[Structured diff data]

•••••

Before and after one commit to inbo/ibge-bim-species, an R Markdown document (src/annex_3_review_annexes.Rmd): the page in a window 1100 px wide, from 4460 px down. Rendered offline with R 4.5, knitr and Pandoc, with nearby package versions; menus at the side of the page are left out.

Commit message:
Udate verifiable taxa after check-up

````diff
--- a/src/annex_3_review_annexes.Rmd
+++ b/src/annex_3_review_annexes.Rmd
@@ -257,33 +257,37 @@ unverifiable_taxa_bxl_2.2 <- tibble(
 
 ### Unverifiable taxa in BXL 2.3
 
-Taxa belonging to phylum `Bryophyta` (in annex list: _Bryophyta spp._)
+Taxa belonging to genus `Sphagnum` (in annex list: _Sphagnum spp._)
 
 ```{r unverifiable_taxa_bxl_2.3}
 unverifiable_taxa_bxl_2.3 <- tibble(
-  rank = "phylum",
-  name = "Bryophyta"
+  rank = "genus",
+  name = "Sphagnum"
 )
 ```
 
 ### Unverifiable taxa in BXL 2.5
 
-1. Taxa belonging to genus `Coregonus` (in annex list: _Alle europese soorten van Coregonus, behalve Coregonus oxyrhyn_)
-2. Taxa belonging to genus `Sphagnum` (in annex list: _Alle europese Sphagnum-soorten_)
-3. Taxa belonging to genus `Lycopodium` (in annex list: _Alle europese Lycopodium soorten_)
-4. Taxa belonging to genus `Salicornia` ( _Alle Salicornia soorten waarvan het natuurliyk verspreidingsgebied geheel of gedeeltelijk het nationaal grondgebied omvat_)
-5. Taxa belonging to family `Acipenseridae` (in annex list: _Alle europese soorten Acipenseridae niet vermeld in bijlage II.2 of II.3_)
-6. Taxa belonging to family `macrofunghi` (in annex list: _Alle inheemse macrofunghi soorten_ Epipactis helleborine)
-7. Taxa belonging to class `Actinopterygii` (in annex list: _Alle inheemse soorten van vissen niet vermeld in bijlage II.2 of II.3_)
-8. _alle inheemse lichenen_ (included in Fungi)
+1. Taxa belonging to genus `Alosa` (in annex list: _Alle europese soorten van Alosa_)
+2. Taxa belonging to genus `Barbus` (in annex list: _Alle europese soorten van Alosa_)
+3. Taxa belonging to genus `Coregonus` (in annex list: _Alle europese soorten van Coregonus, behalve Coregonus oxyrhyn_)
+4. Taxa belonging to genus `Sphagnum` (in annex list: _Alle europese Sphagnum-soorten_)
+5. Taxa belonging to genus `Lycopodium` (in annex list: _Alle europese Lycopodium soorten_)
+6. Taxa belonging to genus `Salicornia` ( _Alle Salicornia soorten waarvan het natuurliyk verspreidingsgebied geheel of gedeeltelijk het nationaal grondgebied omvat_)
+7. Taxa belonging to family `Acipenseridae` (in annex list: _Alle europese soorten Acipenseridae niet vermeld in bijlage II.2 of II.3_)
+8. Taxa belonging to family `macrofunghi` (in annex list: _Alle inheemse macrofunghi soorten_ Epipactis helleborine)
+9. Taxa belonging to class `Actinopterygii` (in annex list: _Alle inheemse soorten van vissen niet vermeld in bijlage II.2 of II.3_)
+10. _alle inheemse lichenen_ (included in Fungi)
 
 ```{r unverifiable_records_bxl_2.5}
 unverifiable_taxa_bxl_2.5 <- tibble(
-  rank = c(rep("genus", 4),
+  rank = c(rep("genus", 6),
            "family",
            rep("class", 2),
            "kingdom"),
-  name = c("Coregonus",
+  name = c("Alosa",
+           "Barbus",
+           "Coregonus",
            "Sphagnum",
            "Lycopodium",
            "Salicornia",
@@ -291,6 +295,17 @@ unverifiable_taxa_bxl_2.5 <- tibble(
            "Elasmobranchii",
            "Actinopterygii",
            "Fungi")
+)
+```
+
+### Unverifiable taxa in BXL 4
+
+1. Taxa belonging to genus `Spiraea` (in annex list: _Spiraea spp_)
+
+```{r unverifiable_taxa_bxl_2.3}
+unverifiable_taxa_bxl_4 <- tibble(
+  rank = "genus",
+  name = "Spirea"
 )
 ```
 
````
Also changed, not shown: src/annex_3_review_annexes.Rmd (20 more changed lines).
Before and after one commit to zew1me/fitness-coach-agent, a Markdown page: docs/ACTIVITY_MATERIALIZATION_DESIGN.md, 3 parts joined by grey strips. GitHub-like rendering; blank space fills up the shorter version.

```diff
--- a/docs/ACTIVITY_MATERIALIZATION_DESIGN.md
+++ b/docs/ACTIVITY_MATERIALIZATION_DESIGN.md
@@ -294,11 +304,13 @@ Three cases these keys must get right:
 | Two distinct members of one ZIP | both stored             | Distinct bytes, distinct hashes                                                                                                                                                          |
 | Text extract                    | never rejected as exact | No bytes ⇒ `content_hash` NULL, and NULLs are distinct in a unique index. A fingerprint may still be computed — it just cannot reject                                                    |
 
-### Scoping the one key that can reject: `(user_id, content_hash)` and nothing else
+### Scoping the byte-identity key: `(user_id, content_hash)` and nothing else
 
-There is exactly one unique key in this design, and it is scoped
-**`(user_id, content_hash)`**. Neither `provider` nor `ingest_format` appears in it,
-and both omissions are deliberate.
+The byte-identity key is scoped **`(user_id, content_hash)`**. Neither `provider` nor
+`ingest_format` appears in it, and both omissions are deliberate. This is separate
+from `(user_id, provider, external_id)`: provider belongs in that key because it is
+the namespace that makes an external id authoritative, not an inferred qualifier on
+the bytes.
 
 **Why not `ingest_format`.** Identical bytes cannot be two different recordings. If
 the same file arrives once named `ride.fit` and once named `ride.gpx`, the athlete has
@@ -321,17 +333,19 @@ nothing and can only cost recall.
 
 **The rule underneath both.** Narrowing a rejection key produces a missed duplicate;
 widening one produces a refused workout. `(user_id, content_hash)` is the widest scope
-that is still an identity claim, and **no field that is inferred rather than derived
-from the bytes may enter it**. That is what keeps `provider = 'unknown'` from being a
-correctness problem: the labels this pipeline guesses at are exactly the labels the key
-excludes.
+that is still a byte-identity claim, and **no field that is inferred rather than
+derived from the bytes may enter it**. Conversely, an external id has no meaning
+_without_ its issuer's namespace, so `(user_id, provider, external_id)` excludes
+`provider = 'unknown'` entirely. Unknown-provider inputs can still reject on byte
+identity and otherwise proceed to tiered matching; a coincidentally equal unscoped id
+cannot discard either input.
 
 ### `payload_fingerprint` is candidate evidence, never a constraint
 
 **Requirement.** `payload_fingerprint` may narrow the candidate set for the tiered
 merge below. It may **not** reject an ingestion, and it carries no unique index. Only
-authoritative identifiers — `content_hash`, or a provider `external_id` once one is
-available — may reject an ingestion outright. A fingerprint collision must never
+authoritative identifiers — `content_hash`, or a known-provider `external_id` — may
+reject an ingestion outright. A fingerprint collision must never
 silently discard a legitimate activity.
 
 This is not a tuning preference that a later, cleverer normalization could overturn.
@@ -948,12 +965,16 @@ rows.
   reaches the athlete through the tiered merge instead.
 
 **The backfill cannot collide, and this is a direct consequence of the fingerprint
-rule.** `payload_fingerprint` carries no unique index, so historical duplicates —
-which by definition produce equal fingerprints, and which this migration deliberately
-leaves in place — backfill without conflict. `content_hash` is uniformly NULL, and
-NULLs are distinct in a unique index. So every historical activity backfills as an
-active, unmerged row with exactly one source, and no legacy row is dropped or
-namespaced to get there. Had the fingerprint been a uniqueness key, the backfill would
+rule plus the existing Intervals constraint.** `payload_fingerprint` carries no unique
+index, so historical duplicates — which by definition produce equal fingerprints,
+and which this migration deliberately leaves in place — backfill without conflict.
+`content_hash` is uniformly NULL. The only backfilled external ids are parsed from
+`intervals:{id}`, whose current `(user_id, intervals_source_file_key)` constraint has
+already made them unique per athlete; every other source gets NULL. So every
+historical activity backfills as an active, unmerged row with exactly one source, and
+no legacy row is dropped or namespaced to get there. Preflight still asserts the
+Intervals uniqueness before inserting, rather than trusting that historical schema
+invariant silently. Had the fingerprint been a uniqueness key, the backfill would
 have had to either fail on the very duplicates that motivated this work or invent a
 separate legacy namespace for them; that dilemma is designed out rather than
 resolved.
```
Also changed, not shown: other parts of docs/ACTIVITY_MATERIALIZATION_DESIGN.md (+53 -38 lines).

•••••

[Task goal]
Read the entries above and find each line holding the word "niet". Copy it out.

[Completed task]
-5. Taxa belonging to family `Acipenseridae` (in annex list: _Alle europese soorten Acipenseridae niet vermeld in bijlage II.2 of II.3_)
-7. Taxa belonging to class `Actinopterygii` (in annex list: _Alle inheemse soorten van vissen niet vermeld in bijlage II.2 of II.3_)
+7. Taxa belonging to family `Acipenseridae` (in annex list: _Alle europese soorten Acipenseridae niet vermeld in bijlage II.2 of II.3_)
+9. Taxa belonging to class `Actinopterygii` (in annex list: _Alle inheemse soorten van vissen niet vermeld in bijlage II.2 of II.3_)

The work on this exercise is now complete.